THERE has been a softening in NHS Shetland’s stance on its controversial travel policy, which might ultimately result in the health board ditching plans to make an overnight ferry trip the default option for patients.
Following a private board meeting at Montfield in Lerwick on Tuesday at which a potential improved deal with airline Loganair was discussed, chairman Ian Kinniburgh said it was now recognised that the initial £1 million-a-year savings target was overly optimistic.
With Loganair making an offer that could save NHS Shetland a considerable six-figure sum on airfares – it currently spends £2.7 million a year on patient travel – it now appears to be a question of whether the savings gap between the two options can be narrowed sufficiently.
It is understood the estimated savings have now been downgraded to around £600,000 and could yet drop further, while Loganair’s offer could save the health board a guaranteed £250,000 annually.
In March the board voted 6-4 to make NorthLink ferry journeys the preferred option for most patients attending appointments and treatment in Aberdeen.

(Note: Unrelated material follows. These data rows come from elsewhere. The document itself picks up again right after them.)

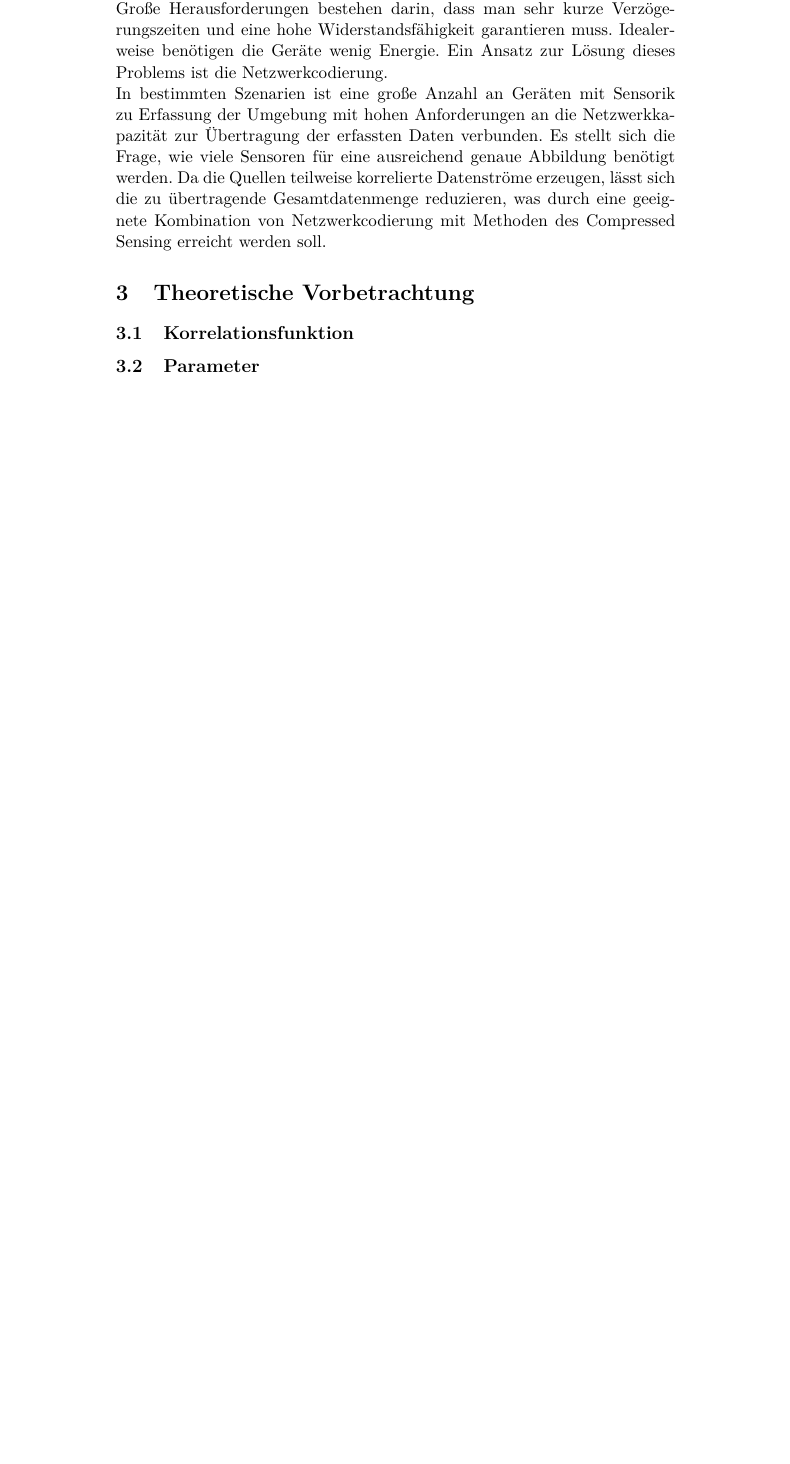
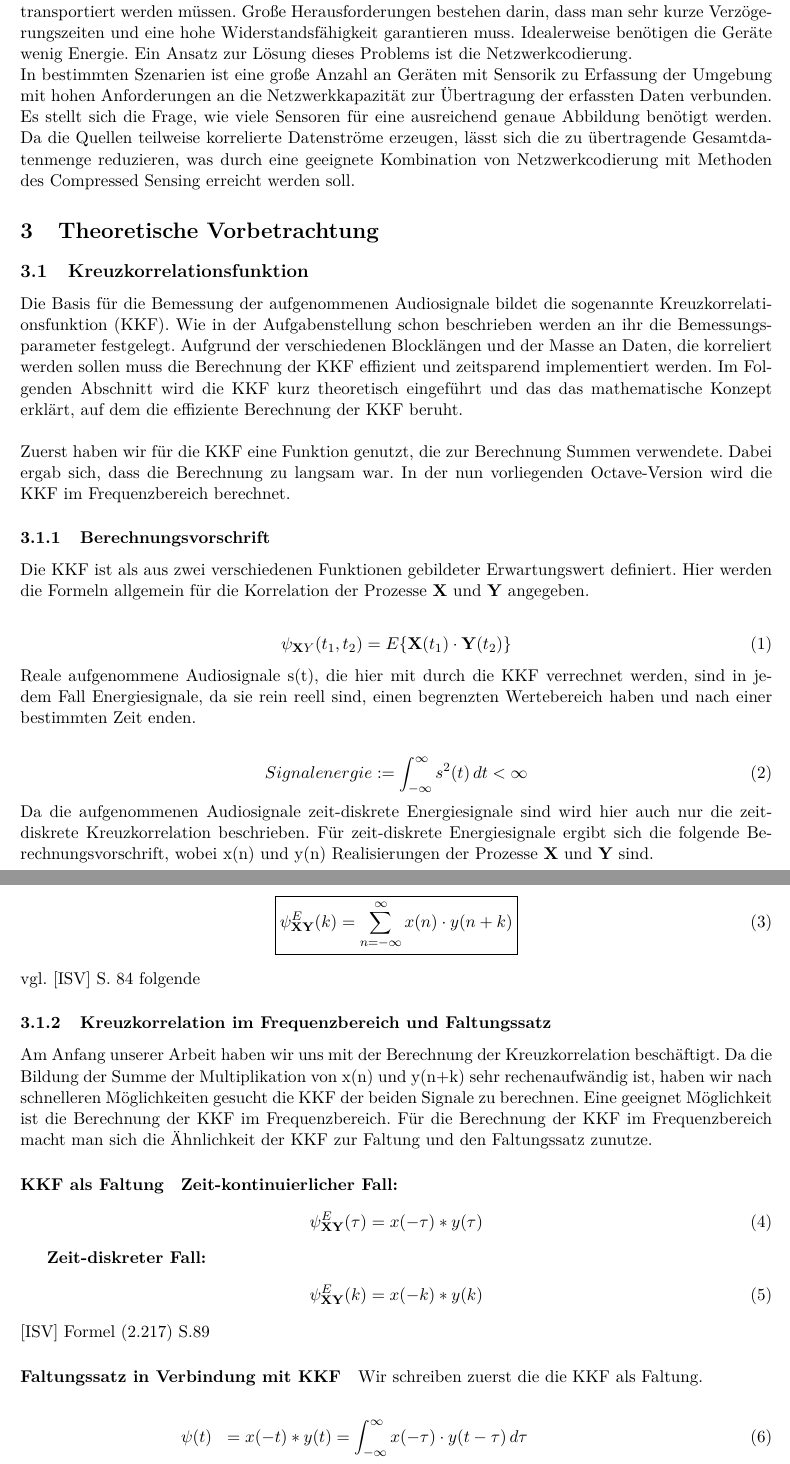
Before and after one commit to orgarten/Hauptseminar, a LaTeX document (Beleg/Beleg_noCD.tex, which reads Beleg/KKF.tex, Beleg/hauptteil.tex, Beleg/technik.tex): part of page 3 of 7 before the commit and two parts of pages 3 and 4 of 7 after it, the two joined at a grey line, cut so that both start at the same text, the shorter picture padded with empty space. Compiled offline with pdfLaTeX.

Commit message:
modular latex document

```diff
--- a/Beleg/Beleg_noCD.tex
+++ b/Beleg/Beleg_noCD.tex
@@ -7,7 +7,11 @@
 \usepackage{listings}
 \usepackage{color}
 \usepackage{graphicx}
-
+\usepackage{amsmath}
+\usepackage{amsfonts}
+\usepackage{amssymb}
+\usepackage{makeidx}
+\usepackage[left = 2cm, right = 2cm, top = 2cm, bottom = 2cm]{geometry}
 
 \begin{document}
 
--- /dev/null
+++ b/Beleg/KKF.tex
@@ -0,0 +1,47 @@
+\subsection{Kreuzkorrelationsfunktion}
+Die Basis f"ur die Bemessung der aufgenommenen Audiosignale bildet die sogenannte Kreuzkorrelationsfunktion (KKF). Wie in der Aufgabenstellung schon beschrieben werden an ihr die Bemessungsparameter festgelegt. Aufgrund der verschiedenen Blockl"angen und der Masse an Daten, die korreliert werden sollen muss die Berechnung der KKF effizient und zeitsparend implementiert werden. Im Folgenden Abschnitt wird die KKF kurz theoretisch eingef"uhrt und das das mathematische Konzept erkl"art, auf dem die effiziente Berechnung der KKF beruht.
+\\\\
+Zuerst haben wir f"ur die KKF eine Funktion genutzt, die zur Berechnung Summen verwendete. Dabei ergab sich, dass die Berechnung zu langsam war. In der nun vorliegenden Octave-Version wird die KKF im Frequenzbereich berechnet.
+\subsubsection{Berechnungsvorschrift}
+Die KKF ist als aus zwei verschiedenen Funktionen gebildeter Erwartungswert definiert. Hier werden die Formeln allgemein f"ur die Korrelation der Prozesse \textbf{X} und \textbf{Y} angegeben.
+
+\begin{align}
+\psi_{\textbf XY}(t_1, t_2) = E\lbrace\textbf{X}(t_1)\cdot\textbf{Y}(t_2)\rbrace
+\end{align}
+Reale aufgenommene Audiosignale s(t), die hier mit durch die KKF verrechnet werden, sind in jedem Fall Energiesignale, da sie rein reell sind, einen begrenzten Wertebereich haben und nach einer bestimmten Zeit enden.
+
+\begin{align}
+Signalenergie := \int_{-\infty}^{\infty} s^2(t) \,dt < \infty
+\end{align}
+
+\noindent Da die aufgenommenen Audiosignale zeit-diskrete Energiesignale sind wird hier auch nur die zeit-diskrete Kreuzkorrelation beschrieben. F"ur zeit-diskrete Energiesignale ergibt sich die folgende Berechnungsvorschrift, wobei x(n) und y(n) Realisierungen der Prozesse \textbf{X} und \textbf{Y} sind.
+
+\begin{align}
+\boxed{\psi_{\textbf {XY}}^E(k) = \sum_{n = -\infty}^{\infty} x(n) \cdot y(n+k)}
+\end{align}
+vgl. [ISV] S. 84 folgende
+
+\subsubsection{Kreuzkorrelation im Frequenzbereich und Faltungssatz}
+Am Anfang unserer Arbeit haben wir uns mit der Berechnung der Kreuzkorrelation besch"aftigt. Da die Bildung der Summe der Multiplikation von x(n) und y(n+k) sehr rechenaufw"andig ist, haben wir nach schnelleren M"oglichkeiten gesucht die KKF der beiden Signale zu berechnen. Eine geeignet M"oglichkeit ist die Berechnung der KKF im Frequenzbereich. F"ur die Berechnung der KKF im Frequenzbereich macht man sich die "Ahnlichkeit der KKF zur Faltung und den Faltungssatz zunutze.
+
+\paragraph{KKF als Faltung}
+%hier herrscht noch unsicherheit vor, ich habe nur die Formel für den kont. Fall
+\textbf{Zeit-kontinuierlicher Fall:}
+\begin{align}
+\psi_{\textbf {XY}}^E(\tau) = x(-\tau) * y(\tau)
+\end{align}
+
+\textbf{Zeit-diskreter Fall:}
+\begin{align}
+\psi_{\textbf {XY}}^E(k) = x(-k) * y(k)
+\end{align}
+[ISV] Formel (2.217) S.89
+
+\paragraph{Faltungssatz in Verbindung mit KKF}
+
+Wir schreiben zuerst die die KKF als Faltung.
+
+\begin{align}
+\psi(t) \  \; &= x(-t) * y(t) = \int_{-\infty}^{\infty} x(-\tau) \cdot y(t-\tau)\,d\tau\\\\
+\underline \Psi(\omega) &=\int_{-\infty}^{\infty} x(-t) * y(t) \cdot e^{-j\omega t} \,dt\\&=\int_{-\infty}^{\infty} \left[ \int_{-\infty}^{\infty} x(-\tau) \cdot y(t-\tau)\,d\tau \right] \cdot e^{-j\omega (t - \tau + \tau)} \,dt\\&=\int_{-\infty}^{\infty} x(-\tau) \cdot e^{j\omega(-\tau)} \underbrace{ \left[ \int_{-\infty}^{\infty} y(t-\tau) e^{-j\omega (t - \tau)} \,dt \right]}_* \,d\tau
+\end{align}
--- a/Beleg/hauptteil.tex
+++ b/Beleg/hauptteil.tex
@@ -7,5 +7,3 @@ In bestimmten Szenarien ist eine große Anzahl an Geräten mit Sensorik zu Erfas
 
 %%%%%%%%%%%%%%%%%%%%%%%%%%%%%%
 \section{Theoretische Vorbetrachtung}
-\subsection{Korrelationsfunktion}
-\subsection{Parameter}
--- /dev/null
+++ b/Beleg/technik.tex
@@ -0,0 +1,4 @@
+\subsection{Software}
+Softwareseitig haben wir Octave benutzt. Als freie Alternative zu Matlab vereint Octave gute Performance, syntaktische Gleichheit zu Matlab, sowie kostenfreie Benutzung unter einem Dach. Im Vergleich mit Python haben wir festgestellt, dass die Geschwindigkeit aufwendiger Rechnungen, wie der Korrelation, bei Python schlechter ist. Somit haben wir uns für Ocatve entschieden. Um unseres selbstgeschriebenes Programm zu verifizieren haben wir eine Autokorrelation durchgeführt und diese mit der von Audactity berechneten AKF verglichen. Wir sind dabei zu dem Ergebnis gekommen, dass unser Programm funktioniert.
+\subsection{Hardware}
+Uns standen zwei hochwertige Kondensatormikrofone (M5 Matched Pair Compac 1/2" Cardioid Condenser Microphones von Rode zur Verfügung. Diese Mikrofone sind für dieses Projekt besonders geeignet, da durch die Abstimmung (matched pair) nur die Unterschiede im Signale vor der Aufnahme Einfluss auf die Korrelation haben. Für die Digitalisierung der Signale stand uns ein hochwertiges Audio-USB-Interface zur Verfügung ( Scarlett 2i2 von Focusrite) zur Verfügung. Die Aufnahmen wurden in .wav gespeichert und sind somit verlustfrei. Außerdem konnten wir ein Stativ mit einer Mikrofonschiene verwenden, wodurch die Mikrofone konstanten Abstand hatten. Zur Erzeugung eines reproduzierbaren Klangsignales wurde eine portable Bluetooth-Anlage (Soundlink III von Bose) verwendet.
```
Also changed, not shown: Beleg/Masszahlen.tex (added, +1 -0 lines), Beleg/literatur.tex (added, +3 -0 lines), Beleg/programm.tex (added, +32 -0 lines), Beleg/signale.tex (added, +3 -0 lines), Beleg/Beleg_noCD.pdf, Beleg/KKF.tex (13 more changed lines), Beleg/hauptteil.tex (45 more changed lines), 8 other files.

But following a considerable public outcry in recent weeks, Kinniburgh told reporters after Tuesday’s meeting that there “could be an alternative solution”.
Further talks with Loganair are planned on Wednesday, though the chairman said he had “no regrets” that the board voted the way it did last month. He also insisted the decision to press ahead with the policy – prior to conducting detailed research into the implications – had not been a negotiating ploy.
“It’s fair to say that we have been in discussions with Loganair and they have put an offer on the table for us,” Kinniburgh said. “It clearly falls significantly short of the amount that we’d hope to release by transferring patients to boat travel, but nevertheless it is a significant offer and I’m really pleased that they’ve done that.
“Hopefully we can give a degree of reassurance that they aren’t wasting their time trying to do a deal with NHS Shetland.
“We fully acknowledge that removing a significant number of people from their regular business will potentially have a destabilising effect and that that could have a knock-on impact for the whole of Shetland.”
The commercially sensitive nature of the deal was the reason why the board debated the travel policy update behind closed doors. Board members Malcolm Bell and Andy Glen had unsuccessfully urged Kinniburgh to hold at least part of the discussion in public.
The policy, Kinniburgh said, had initially been based on an assumption that 80 per cent of patients would travel by boat and 20 per cent by plane.
Now the matter has been looked into in more detail, it has become apparent that the savings will be some way shy of £1 million – primarily because a higher proportion of patients would still need to travel by plane.
“Several things have shifted,” Kinniburgh said. “Grampian have shifted their stance [on looking at the volume of appointments given to Shetland patients], Loganair have shifted their stance, clinicians have helped us clarify what some of the clinical things are. The public have quite rightly raised a number of other things around potential social exemptions.”
He continued: “It’s likely the savings would still be considerable. I’d be surprised if Loganair could match that, but if the gap isn’t as substantial… then it is possible that the board would reconsider its decision.”
Kinniburgh accepted it was a “money-saving initiative” rather than one that was best for patients but, with costs having been regularly trimmed amid public spending cutbacks, the alternative would be some major cuts to clinical services within the islands.
Bell said after the meeting that he was encouraged by the shift in thinking among board members.
“It would appear that the initial target, as I always suspected, has now been revised downwards,” he said. “I just don’t see it, in practice, making the savings that have been proposed, but in any event I do not believe it is appropriate to remove choice from patients.
“Clearly the board does have to save money, and I’m encouraged by how the meeting went today – and I look forward to it coming back to another board meeting soon.”
NHS Shetland faces making the biggest percentage cut of any health board in Scotland in the 2016/17 financial year and Kinniburgh added it was “not one where we have obvious answers”.
He said more would be done to encourage Grampian to minimise clinical appointments for patients where the option of a phone call or videoconference might suffice, but that process “will still take several years”.
It was planned that the board would meet again to discuss the travel policy issue on 23 May, but after Theresa May on Tuesday called a UK general election for 8 June, Kinniburgh suggested it might be too politically sensitive to discuss during the campaign.
That means it is likely to be a further two months before further discussions, meaning a quarter of the financial year will have elapsed before implementation of the policy can be considered further.